Podiatrist– This is another physician that my mom sees. For two reasons she visits, one because a prior injury and the other because as she has aged, her toe nails started to grow into peaks. This new nail formation causes pain. The podiatrist told us it was common and had the technician cut and file them for her. One of her appointments was cancelled by the clinic due to illness. Her nails hurt, so I did what I thought was the next best thing – a pedicure! The nail technician did a wonderful job and painted her nails as well! I never would have guessed peaked toe nails were a thing!?! Ask your loved ones about there feet – for so many reason I have not mentioned!!
Internist -For mom, this physician is the primary care and he oversees all her care. Arthritis hands just another condition that needs to be monitored. Years before due to another condition, my mom was taken off her prescription for her arthritis. In the last year, the arthritis has plagued her fingers and they now they are bent sideways. This pain is not to be taken lightly. However, the doctor was and is hesitant to begin her on the drug regimen again. So alternate options were suggested. Voltran, an over the counter ointment that she can rub into her hands. As well, paraffin wax treatment was suggested. Mom was excited about the paraffin, she has had this at the salon previously. My husband popped on Amazon and our own paraffin wax and warmer were at our door. Thank you honey, your mother in law thanks you too! For now this combination is helping. It is a good day when there is one less prescription to be consumed in our house. By no means as I suggesting treatment therapies, I am sharing where we are with my mom. I am reminding you to follow up with the doctor on behalf of your parents (or loved ones) for the “smaller” aches and complaints.
Take a few notes away from this entry.
1. Listen to your loved ones. Help them get the medical care if they need it for those “other” aches and bothersome pains.
2. Sometimes regularity with medical appointments brings a sense of normalcy for your loved one.
3. Regular appointments are necessary. For my mom a weekly parade to providers is no longer needed now that she is living with us. Hopefully we found (pre-Covid) better opportunities for social interaction.

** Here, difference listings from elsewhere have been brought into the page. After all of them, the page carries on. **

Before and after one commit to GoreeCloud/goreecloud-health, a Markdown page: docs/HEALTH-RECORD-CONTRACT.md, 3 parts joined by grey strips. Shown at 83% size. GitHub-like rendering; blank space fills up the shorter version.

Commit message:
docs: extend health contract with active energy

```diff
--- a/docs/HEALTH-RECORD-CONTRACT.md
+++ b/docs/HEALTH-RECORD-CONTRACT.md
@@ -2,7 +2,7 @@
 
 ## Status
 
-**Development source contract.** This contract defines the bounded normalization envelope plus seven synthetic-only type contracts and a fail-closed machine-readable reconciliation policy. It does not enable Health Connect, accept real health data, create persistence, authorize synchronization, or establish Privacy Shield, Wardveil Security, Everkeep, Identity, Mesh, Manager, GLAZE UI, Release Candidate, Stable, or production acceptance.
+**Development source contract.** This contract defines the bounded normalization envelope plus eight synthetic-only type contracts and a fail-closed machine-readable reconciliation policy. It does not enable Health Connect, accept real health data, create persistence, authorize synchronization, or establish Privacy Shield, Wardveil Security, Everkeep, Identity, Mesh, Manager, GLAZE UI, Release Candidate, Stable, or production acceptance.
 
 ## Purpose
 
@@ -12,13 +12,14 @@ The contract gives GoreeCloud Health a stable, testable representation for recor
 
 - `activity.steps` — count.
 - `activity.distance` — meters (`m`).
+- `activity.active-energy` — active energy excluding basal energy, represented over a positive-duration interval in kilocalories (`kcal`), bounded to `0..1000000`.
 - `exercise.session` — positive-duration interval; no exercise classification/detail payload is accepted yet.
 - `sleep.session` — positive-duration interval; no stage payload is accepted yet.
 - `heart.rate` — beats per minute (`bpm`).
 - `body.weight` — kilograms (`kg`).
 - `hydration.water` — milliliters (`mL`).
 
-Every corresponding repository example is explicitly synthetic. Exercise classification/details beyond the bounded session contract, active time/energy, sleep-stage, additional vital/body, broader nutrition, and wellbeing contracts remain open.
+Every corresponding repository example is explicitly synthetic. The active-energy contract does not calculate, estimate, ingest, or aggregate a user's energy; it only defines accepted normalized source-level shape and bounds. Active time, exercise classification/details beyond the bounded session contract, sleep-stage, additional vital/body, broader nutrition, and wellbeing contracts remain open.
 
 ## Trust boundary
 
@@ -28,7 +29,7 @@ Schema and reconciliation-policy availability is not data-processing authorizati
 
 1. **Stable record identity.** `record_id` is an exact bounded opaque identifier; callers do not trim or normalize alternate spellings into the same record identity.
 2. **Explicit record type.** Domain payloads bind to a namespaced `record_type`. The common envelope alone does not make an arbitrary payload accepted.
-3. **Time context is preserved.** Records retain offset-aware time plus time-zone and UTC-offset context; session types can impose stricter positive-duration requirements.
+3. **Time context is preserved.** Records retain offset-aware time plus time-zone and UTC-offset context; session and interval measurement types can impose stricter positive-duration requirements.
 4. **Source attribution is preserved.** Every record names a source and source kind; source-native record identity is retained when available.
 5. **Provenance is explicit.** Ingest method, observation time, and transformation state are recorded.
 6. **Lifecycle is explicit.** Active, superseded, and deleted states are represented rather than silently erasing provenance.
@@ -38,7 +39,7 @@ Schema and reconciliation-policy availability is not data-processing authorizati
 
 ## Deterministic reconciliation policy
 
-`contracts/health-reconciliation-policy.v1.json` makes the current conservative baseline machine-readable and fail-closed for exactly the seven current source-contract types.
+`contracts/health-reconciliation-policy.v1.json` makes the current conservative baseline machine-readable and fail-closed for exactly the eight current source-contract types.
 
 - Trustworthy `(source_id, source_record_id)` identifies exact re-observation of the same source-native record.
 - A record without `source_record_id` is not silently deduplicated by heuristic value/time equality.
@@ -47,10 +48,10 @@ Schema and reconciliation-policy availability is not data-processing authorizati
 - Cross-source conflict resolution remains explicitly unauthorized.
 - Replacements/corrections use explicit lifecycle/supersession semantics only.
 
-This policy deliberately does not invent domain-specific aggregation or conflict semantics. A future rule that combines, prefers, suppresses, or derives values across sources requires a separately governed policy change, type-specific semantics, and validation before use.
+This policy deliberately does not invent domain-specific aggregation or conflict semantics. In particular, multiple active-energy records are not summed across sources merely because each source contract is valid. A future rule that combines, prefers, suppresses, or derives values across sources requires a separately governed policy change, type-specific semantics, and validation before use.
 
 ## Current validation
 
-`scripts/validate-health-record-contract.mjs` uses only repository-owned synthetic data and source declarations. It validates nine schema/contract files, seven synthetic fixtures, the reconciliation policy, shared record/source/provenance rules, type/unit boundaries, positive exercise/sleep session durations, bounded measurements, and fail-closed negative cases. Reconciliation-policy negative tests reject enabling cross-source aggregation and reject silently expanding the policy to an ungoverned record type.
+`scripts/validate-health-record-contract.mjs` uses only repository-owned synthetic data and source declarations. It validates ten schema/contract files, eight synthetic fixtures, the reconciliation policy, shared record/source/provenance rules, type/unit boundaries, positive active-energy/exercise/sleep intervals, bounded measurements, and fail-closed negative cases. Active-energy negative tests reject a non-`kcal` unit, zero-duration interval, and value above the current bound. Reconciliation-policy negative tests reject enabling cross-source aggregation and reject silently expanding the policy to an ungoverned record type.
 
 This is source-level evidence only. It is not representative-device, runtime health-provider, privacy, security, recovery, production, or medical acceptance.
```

In case no one told you today, Thank You for all you do!
“Let all that you do, be done in Love.”1 Corinthians 16:14